Ron Godwyn

photo Ron GodwynRon was the original editor of the Institute’s journal Line Up

After four years with Plessey on loudspeaker development, Ron started at Philips Records (Marble Arch) as technical assistant in 1958. Four years later he became Head of the Studio Technical Department – seeing the studio through the ’60s with two major refits and many equipment changes.

He was responsible for specifying equipment and supervising all outside recordings, and also for the company’s many other external activities. In 1964 he specified and ordered the first Neve console in London for mobile (and later studio) use.

Increasing activity in the Philips Phonographische Industry HQ in Baarn near Amsterdam saw Ron representing London in many international meetings on console and equipment design. In 1972 he was responsible for the installation of the first Phonogram desk made in Baarn – a studio mixer with many advanced facilities.

Ron transferred to Decca at the time of their take over by PolyGram and became deeply involved in Decca’s move from their Broadhurst Gardens centre to Belsize Road, where he became site manager for the new building.
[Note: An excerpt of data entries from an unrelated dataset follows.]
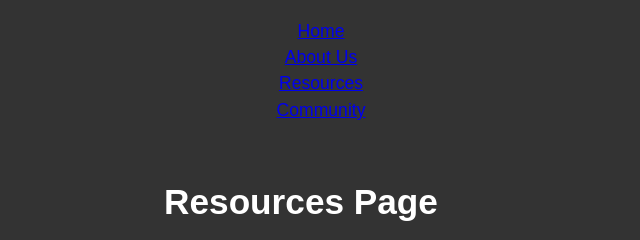
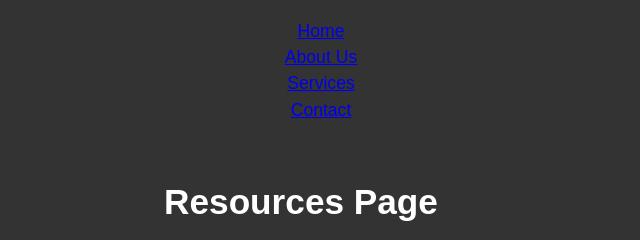
Before and after one commit to WillMonroe/portfolio-2021, a plain HTML site: page services.html in a window 1280 px wide. Shown: the top 240 px of the page, 339-979 px from the left. Drawn offline with Linux system fonts and the light colour scheme.

Commit message:
Update and rename resources.html to services.html

```diff
--- a/resources.html
+++ b/services.html
@@ -15,8 +15,8 @@
 					<ul>
 						<li><a href = "index.html">Home</a></li>
 						<li><a href = "about.html">About Us</a>
-						<li><a href = "resources.html">Resources</a></li>
-						<li><a href = "community.html">Community</a></li>
+						<li><a href = "services.html">Services</a></li>
+						<li><a href = "contact.html">Contact</a></li>
 					</ul>
 				</nav>
 
```
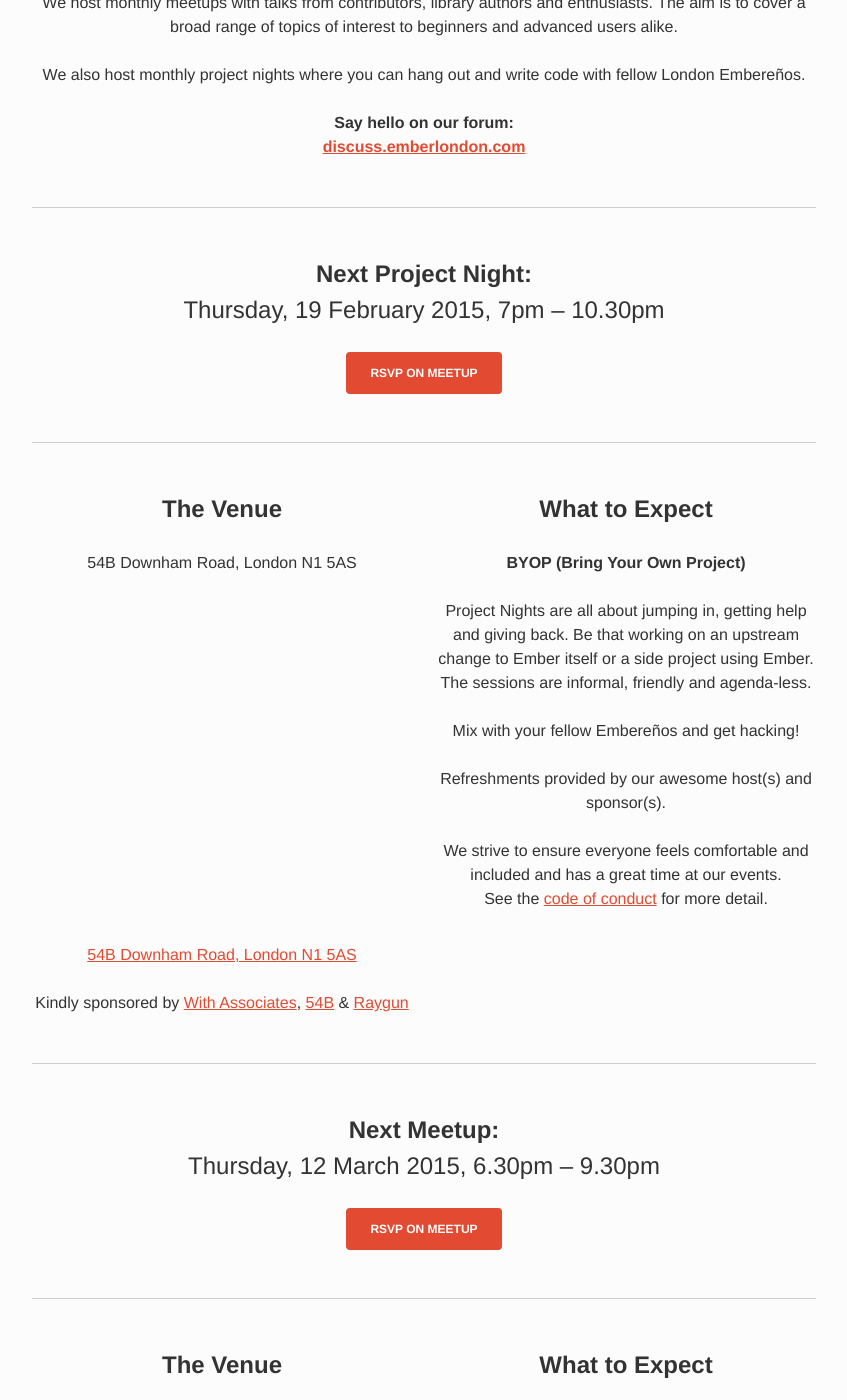
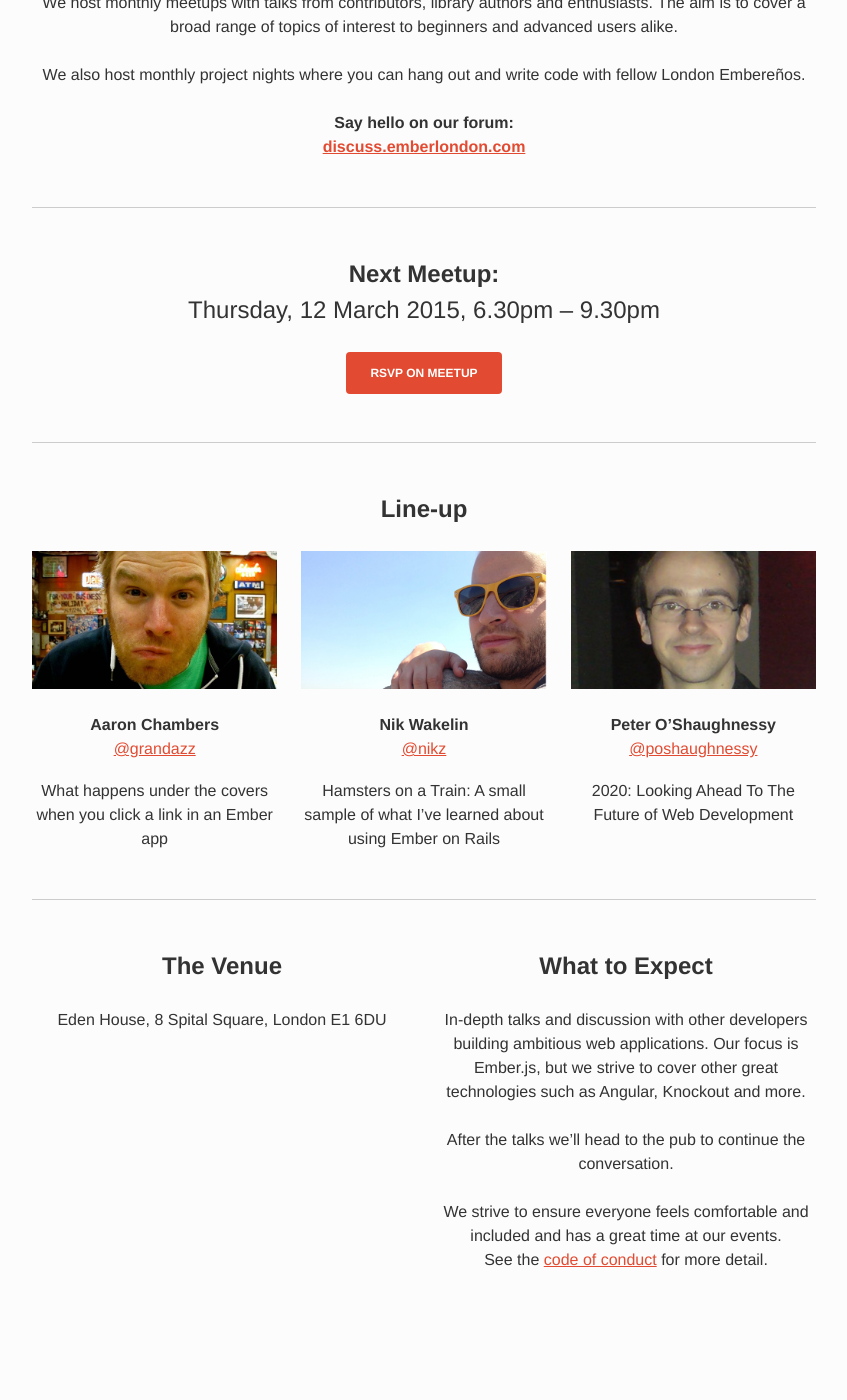
Before and after one commit to emberlondon/emberlondon.github.io, a Jekyll site: the page built from index.html, in a window 1280 px wide and 1400 px high, scrolled down 519 px. Shown: the whole window, without its empty margins (216-1063 px from the left). Built offline with Jekyll 4.4.1, drawn with Linux system fonts in a browser that asks for light colours; nearby versions of some CDN libraries.

Commit message:
Add March 2015 line-up

```diff
--- a/_data/next-meetup.yml
+++ b/_data/next-meetup.yml
@@ -3,3 +3,16 @@ time: 6.30pm – 9.30pm
 datetime_aria: Thursday, twelth of March, two-thousand and fifteen, six thirty pm to nine thirty pm.
 location: Eden House, 8 Spital Square, London E1 6DU
 url: "http://www.meetup.com/London-Emberjs-User-Group/events/218940841/"
+talks:
+  - speaker_name: Aaron Chambers
+    speaker_twitter: grandazz
+    info: What happens under the covers when you click a link in an Ember app
+    image: images/speakers/grandazz-2.jpg
+  - speaker_name: Nik Wakelin
+    speaker_twitter: nikz
+    info: "Hamsters on a Train: A small sample of what I’ve learned about using Ember on Rails"
+    image: images/speakers/nikz.jpg
+  - speaker_name: Peter O’Shaughnessy
+    speaker_twitter: poshaughnessy
+    info: "2020: Looking Ahead To The Future of Web Development"
+    image: images/speakers/poshaughnessy.jpg
--- a/_data/next-project-night.yml
+++ b/_data/next-project-night.yml
@@ -1,5 +1,5 @@
-date: Thursday, 19 February 2015
-time: 7pm – 10.30pm
-datetime_aria: Thursday, nineteenth of February, two-thousand and fifteen, seven pm to nine thirty pm
-location: 54B Downham Road, London N1 5AS
-url: "http://www.meetup.com/London-Emberjs-User-Group/events/219836668/"
+# date: Sunday, 22 March 2015
+# time: 10am – 6pm
+# datetime_aria: Sunday, twenty-second of February, two-thousand and fifteen, ten am to six pm
+# location: 54B Downham Road, London N1 5AS
+# url: "http://www.meetup.com/London-Emberjs-User-Group/events/219836668/"
--- a/_includes/next.html
+++ b/_includes/next.html
@@ -1,36 +1,5 @@
 <section class="next">
-  {% if site.data.next-project-night.date %}
-  <h2>Next Project Night:</h2>
-  <p class="next-date" aria-label="{{ site.data.next-project-night.datetime_aria }}">{{ site.data.next-project-night.date }}, {{ site.data.next-project-night.time }}</p>
-  <p><a class="button" href="{{ site.data.next-project-night.url }}">RSVP on Meetup</a></p>
-  <hr>
-  <div class="row">
-    <div class="column next-column">
-      <h3>The Venue</h3>
-      <div class="map-container" role="presentation" aria-hidden="true">
-        <div class="map">{{site.data.next-project-night.location}}</div>
-      </div>
-      <p class="map-link"><a href="http://maps.google.com/?q={{site.data.next-project-night.location | uri_escape}}">{{site.data.next-project-night.location}}</a></p>
-      <p>Kindly sponsored by
-         <a href="http://withassociates.com">With Associates</a>,
-         <a href="http://54b.co.uk">54B</a> &amp;
-         <a href="https://raygun.io/">Raygun</a></p>
-      <hr class="next-rule">
-    </div>
-
-    <div class="column next-column">
-      <h3>What to Expect</h3>
-      <p><strong>BYOP (Bring Your Own Project)</strong></p>
-      <p>Project Nights are all about jumping in, getting help and giving back. Be that working on an upstream change to Ember itself or a side project using Ember. The sessions are informal, friendly and agenda-less.</p>
-      <p>Mix with your fellow Embereños and get hacking!</p>
-      <p>Refreshments provided by our awesome host(s) and sponsor(s).</p>
-      <p>We strive to ensure everyone feels comfortable and included and has a great time at our events.<br>See the <a href="http://confcodeofconduct.com/">code of conduct</a> for more detail.</p>
-    </div>
-  </div>
-  {% endif %}
-
   {% if site.data.next-meetup.date %}
-  <hr>
   <h2>Next Meetup:</h2>
   <p class="next-date" aria-label="{{ site.data.next-meetup.datetime_aria }}">{{ site.data.next-meetup.date }}, {{ site.data.next-meetup.time }}</p>
   <p><a class="button" href="{{ site.data.next-meetup.url }}">RSVP on Meetup</a></p>
@@ -82,4 +51,35 @@
     </div>
   </div>
   {% endif %}
+
+  {% if site.data.next-project-night.date %}
+  <hr>
+  <h2>Next Project Night:</h2>
+  <p class="next-date" aria-label="{{ site.data.next-project-night.datetime_aria }}">{{ site.data.next-project-night.date }}, {{ site.data.next-project-night.time }}</p>
+  <p><a class="button" href="{{ site.data.next-project-night.url }}">RSVP on Meetup</a></p>
+  <hr>
+  <div class="row">
+    <div class="column next-column">
+      <h3>The Venue</h3>
+      <div class="map-container" role="presentation" aria-hidden="true">
+        <div class="map">{{site.data.next-project-night.location}}</div>
+      </div>
+      <p class="map-link"><a href="http://maps.google.com/?q={{site.data.next-project-night.location | uri_escape}}">{{site.data.next-project-night.location}}</a></p>
+      <p>Kindly sponsored by
+         <a href="http://withassociates.com">With Associates</a>,
+         <a href="http://54b.co.uk">54B</a> &amp;
+         <a href="https://raygun.io/">Raygun</a></p>
+      <hr class="next-rule">
+    </div>
+
+    <div class="column next-column">
+      <h3>What to Expect</h3>
+      <p><strong>BYOP (Bring Your Own Project)</strong></p>
+      <p>Project Nights are all about jumping in, getting help and giving back. Be that working on an upstream change to Ember itself or a side project using Ember. The sessions are informal, friendly and agenda-less.</p>
+      <p>Mix with your fellow Embereños and get hacking!</p>
+      <p>Refreshments provided by our awesome host(s) and sponsor(s).</p>
+      <p>We strive to ensure everyone feels comfortable and included and has a great time at our events.<br>See the <a href="http://confcodeofconduct.com/">code of conduct</a> for more detail.</p>
+    </div>
+  </div>
+  {% endif %}
 </section>
```
Also changed, not shown: images/speakers/grandazz-2.jpg (added), images/speakers/nikz.jpg (added), images/speakers/poshaughnessy.jpg (added).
He stayed with Decca for five years doing technical liaison work between Decca’s R&D department – already well into digital recording with equipment of their own design – and Baarn, which had good manufacturing capacity to make it.
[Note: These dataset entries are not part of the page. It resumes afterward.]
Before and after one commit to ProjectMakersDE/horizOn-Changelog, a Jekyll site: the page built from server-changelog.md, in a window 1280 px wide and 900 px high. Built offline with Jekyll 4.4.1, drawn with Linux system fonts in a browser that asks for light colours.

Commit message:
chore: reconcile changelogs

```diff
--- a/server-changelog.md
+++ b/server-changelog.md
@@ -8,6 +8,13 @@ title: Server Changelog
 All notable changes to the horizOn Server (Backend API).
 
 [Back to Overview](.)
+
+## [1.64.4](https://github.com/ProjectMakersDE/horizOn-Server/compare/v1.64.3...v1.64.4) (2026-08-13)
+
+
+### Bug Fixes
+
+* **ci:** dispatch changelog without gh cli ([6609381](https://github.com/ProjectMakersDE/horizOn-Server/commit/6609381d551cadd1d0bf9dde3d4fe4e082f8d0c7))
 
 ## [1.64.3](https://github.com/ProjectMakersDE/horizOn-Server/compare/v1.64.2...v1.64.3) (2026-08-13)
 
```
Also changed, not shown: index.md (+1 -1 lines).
In 1983 he left Philips and after a brief period working on loudspeaker manuals for KEF he joined Link House Publications in Croydon as a part time proof reader for Studio Sound. While there, he was offered assistant editorship of Broadcast Systems Engineering magazine with editor David Kirk. After 18 months Kirk left and Ron was appointed editor, running the magazine until 1988 when he was offered the editorship of Line Up.

After a recording industry career, Ron quickly became familiar with the broadcast field and rapidly endeared himself to the people in the industry, building on his reputation for fairness and accurate reporting. He continued to attend international trade shows where he was a popular figure and made many new friends, both for himself, the IBS and LineUp, finally retiring in 2000 after twelve years editing our journal.